Your goal: Please repeat, from the entries that follow, the lines from the one containing "## What changed" through the one containing "icon-only back arrow" exactly, adding nothing.

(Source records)
================

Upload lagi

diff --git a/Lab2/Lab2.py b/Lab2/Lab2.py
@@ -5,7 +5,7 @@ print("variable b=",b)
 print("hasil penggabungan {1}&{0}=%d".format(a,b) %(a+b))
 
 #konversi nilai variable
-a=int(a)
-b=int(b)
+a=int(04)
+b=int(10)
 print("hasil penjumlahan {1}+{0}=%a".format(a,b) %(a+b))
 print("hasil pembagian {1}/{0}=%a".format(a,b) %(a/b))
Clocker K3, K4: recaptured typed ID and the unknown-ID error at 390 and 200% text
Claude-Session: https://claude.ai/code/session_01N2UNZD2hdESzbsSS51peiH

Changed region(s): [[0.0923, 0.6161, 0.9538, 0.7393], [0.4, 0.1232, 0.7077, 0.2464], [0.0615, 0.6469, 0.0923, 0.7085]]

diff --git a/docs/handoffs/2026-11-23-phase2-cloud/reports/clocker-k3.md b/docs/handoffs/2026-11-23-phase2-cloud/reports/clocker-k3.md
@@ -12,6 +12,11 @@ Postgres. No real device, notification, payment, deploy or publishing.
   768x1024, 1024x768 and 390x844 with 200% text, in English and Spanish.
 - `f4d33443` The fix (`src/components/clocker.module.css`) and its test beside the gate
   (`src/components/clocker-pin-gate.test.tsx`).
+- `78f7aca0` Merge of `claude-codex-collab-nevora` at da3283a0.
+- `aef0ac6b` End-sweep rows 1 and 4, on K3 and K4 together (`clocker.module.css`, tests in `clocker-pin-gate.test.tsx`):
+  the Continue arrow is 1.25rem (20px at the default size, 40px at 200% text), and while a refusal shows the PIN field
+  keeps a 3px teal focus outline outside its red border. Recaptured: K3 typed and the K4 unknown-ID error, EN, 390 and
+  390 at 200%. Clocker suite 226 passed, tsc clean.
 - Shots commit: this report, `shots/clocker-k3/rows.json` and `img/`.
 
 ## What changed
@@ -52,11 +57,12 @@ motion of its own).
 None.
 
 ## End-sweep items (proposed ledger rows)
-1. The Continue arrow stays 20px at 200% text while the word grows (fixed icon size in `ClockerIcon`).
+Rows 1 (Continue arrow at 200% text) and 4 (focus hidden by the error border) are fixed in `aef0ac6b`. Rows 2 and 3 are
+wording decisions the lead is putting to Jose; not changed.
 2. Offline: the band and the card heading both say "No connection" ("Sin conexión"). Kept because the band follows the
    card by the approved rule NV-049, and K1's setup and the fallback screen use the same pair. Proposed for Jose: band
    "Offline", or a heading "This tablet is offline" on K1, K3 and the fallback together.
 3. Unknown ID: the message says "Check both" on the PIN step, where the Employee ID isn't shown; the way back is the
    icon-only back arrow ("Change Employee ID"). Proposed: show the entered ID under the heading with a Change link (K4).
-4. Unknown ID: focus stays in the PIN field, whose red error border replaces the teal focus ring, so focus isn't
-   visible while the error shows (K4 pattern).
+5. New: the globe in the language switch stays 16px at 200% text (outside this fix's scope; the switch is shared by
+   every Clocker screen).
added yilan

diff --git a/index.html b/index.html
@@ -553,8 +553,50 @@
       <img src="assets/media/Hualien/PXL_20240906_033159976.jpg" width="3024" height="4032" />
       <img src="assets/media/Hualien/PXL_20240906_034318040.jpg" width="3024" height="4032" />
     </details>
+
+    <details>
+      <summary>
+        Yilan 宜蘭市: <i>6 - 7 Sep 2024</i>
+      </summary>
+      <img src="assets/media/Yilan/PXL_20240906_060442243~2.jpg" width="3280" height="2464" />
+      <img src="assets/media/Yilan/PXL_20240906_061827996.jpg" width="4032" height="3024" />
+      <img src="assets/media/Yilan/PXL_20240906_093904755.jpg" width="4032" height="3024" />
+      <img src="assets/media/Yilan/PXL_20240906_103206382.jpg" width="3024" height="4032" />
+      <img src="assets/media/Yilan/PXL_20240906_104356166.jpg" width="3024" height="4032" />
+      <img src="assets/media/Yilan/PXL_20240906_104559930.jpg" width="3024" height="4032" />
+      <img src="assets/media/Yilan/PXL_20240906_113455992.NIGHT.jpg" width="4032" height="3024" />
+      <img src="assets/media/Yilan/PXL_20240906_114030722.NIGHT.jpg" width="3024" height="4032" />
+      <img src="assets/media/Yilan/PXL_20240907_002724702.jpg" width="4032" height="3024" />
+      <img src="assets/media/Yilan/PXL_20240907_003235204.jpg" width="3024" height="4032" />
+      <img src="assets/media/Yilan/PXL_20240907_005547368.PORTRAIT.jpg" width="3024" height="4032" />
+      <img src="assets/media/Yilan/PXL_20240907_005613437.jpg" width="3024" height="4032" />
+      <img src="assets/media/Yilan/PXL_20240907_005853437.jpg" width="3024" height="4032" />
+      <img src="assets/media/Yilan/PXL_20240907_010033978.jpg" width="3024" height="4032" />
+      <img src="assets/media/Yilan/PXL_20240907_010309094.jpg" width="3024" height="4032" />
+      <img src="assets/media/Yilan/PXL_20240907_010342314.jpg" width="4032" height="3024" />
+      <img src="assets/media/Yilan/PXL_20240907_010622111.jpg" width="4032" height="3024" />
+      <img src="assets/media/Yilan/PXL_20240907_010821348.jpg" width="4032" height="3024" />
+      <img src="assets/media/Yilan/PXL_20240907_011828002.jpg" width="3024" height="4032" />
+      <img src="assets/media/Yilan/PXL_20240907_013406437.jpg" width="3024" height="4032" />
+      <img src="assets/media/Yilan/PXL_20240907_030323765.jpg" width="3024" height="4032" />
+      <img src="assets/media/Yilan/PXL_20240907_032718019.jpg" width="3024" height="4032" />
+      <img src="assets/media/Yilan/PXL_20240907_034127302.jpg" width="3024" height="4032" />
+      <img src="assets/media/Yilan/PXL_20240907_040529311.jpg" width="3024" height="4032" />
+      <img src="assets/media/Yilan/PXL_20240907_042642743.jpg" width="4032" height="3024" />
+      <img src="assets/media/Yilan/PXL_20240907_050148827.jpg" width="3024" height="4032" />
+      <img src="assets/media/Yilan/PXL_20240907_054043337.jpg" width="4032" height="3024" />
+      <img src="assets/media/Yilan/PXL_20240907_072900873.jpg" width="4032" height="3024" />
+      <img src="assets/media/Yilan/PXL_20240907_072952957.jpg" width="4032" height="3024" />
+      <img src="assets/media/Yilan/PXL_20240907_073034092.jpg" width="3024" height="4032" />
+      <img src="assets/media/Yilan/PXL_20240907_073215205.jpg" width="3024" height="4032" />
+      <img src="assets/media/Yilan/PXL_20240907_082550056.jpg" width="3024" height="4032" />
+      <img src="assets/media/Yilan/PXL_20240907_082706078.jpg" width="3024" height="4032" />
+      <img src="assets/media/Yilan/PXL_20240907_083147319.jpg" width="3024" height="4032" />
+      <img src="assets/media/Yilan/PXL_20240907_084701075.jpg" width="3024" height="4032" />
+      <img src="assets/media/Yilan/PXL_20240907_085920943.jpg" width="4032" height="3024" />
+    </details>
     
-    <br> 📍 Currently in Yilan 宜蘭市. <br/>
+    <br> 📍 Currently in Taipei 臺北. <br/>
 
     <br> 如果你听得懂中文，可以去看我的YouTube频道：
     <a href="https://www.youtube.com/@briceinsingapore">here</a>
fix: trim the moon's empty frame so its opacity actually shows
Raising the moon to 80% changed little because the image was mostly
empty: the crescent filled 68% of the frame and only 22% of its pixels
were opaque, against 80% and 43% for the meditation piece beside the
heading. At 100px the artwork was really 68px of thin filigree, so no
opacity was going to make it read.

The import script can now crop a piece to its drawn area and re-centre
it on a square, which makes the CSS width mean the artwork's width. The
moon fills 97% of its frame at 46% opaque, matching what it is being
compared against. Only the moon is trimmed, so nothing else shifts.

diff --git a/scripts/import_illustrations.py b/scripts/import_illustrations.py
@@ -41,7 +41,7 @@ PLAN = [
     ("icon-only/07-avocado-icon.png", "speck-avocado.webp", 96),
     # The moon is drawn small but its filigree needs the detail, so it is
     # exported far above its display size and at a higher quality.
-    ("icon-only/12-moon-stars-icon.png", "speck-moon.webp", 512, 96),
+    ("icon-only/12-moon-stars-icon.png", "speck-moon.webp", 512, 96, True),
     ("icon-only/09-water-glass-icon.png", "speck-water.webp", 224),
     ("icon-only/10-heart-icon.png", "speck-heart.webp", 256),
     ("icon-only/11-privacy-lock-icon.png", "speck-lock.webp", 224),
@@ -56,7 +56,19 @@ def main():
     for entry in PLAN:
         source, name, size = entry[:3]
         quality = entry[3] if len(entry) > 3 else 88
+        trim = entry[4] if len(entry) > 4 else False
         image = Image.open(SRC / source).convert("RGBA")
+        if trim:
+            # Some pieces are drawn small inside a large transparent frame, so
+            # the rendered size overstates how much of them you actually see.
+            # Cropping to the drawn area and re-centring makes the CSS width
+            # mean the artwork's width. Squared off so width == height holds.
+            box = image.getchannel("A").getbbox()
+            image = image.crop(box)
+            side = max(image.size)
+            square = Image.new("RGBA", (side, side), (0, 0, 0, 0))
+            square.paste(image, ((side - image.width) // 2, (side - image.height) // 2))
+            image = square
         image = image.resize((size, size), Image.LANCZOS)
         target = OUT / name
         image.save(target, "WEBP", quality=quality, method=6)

================

Response:
 ## What changed
@@ -52,11 +57,12 @@ motion of its own).
 None.
 
 ## End-sweep items (proposed ledger rows)
-1. The Continue arrow stays 20px at 200% text while the word grows (fixed icon size in `ClockerIcon`).
+Rows 1 (Continue arrow at 200% text) and 4 (focus hidden by the error border) are fixed in `aef0ac6b`. Rows 2 and 3 are
+wording decisions the lead is putting to Jose; not changed.
 2. Offline: the band and the card heading both say "No connection" ("Sin conexión"). Kept because the band follows the
    card by the approved rule NV-049, and K1's setup and the fallback screen use the same pair. Proposed for Jose: band
    "Offline", or a heading "This tablet is offline" on K1, K3 and the fallback together.
 3. Unknown ID: the message says "Check both" on the PIN step, where the Employee ID isn't shown; the way back is the
    icon-only back arrow ("Change Employee ID"). Proposed: show the entered ID under the heading with a Change link (K4).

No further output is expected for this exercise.